Source data —
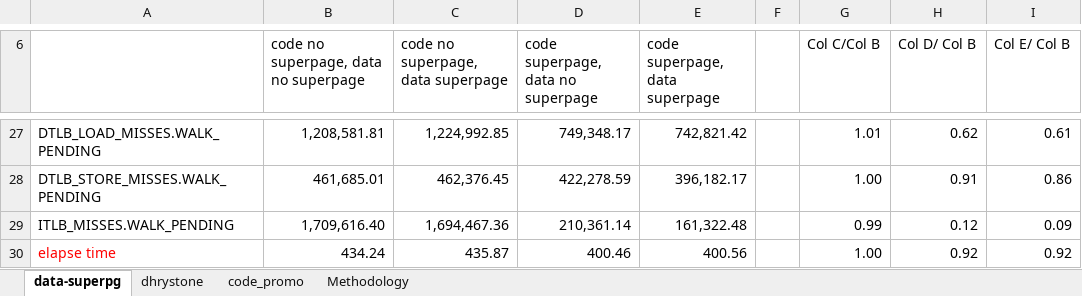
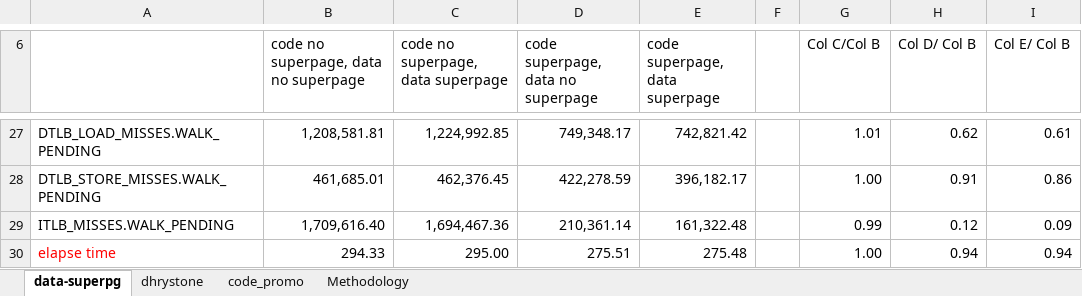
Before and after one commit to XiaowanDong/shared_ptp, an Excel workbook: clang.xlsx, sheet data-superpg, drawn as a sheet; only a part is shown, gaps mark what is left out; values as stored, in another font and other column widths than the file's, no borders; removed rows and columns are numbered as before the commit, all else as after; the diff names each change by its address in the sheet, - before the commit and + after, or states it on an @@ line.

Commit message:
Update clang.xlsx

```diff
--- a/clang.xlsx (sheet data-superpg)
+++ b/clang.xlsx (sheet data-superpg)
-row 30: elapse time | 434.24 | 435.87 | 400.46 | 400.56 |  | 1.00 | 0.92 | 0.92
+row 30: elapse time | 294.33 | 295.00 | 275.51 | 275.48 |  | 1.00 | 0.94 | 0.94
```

Problem requirements —
Could the data above be repeated exactly, with every picture dropped?

Answer below —
Before and after one commit to XiaowanDong/shared_ptp, an Excel workbook: clang.xlsx, sheet data-superpg, drawn as a sheet; only a part is shown, gaps mark what is left out; values as stored, in another font and other column widths than the file's, no borders; removed rows and columns are numbered as before the commit, all else as after; the diff names each change by its address in the sheet, - before the commit and + after, or states it on an @@ line.

Commit message:
Update clang.xlsx

```diff
--- a/clang.xlsx (sheet data-superpg)
+++ b/clang.xlsx (sheet data-superpg)
-row 30: elapse time | 434.24 | 435.87 | 400.46 | 400.56 |  | 1.00 | 0.92 | 0.92
+row 30: elapse time | 294.33 | 295.00 | 275.51 | 275.48 |  | 1.00 | 0.94 | 0.94
```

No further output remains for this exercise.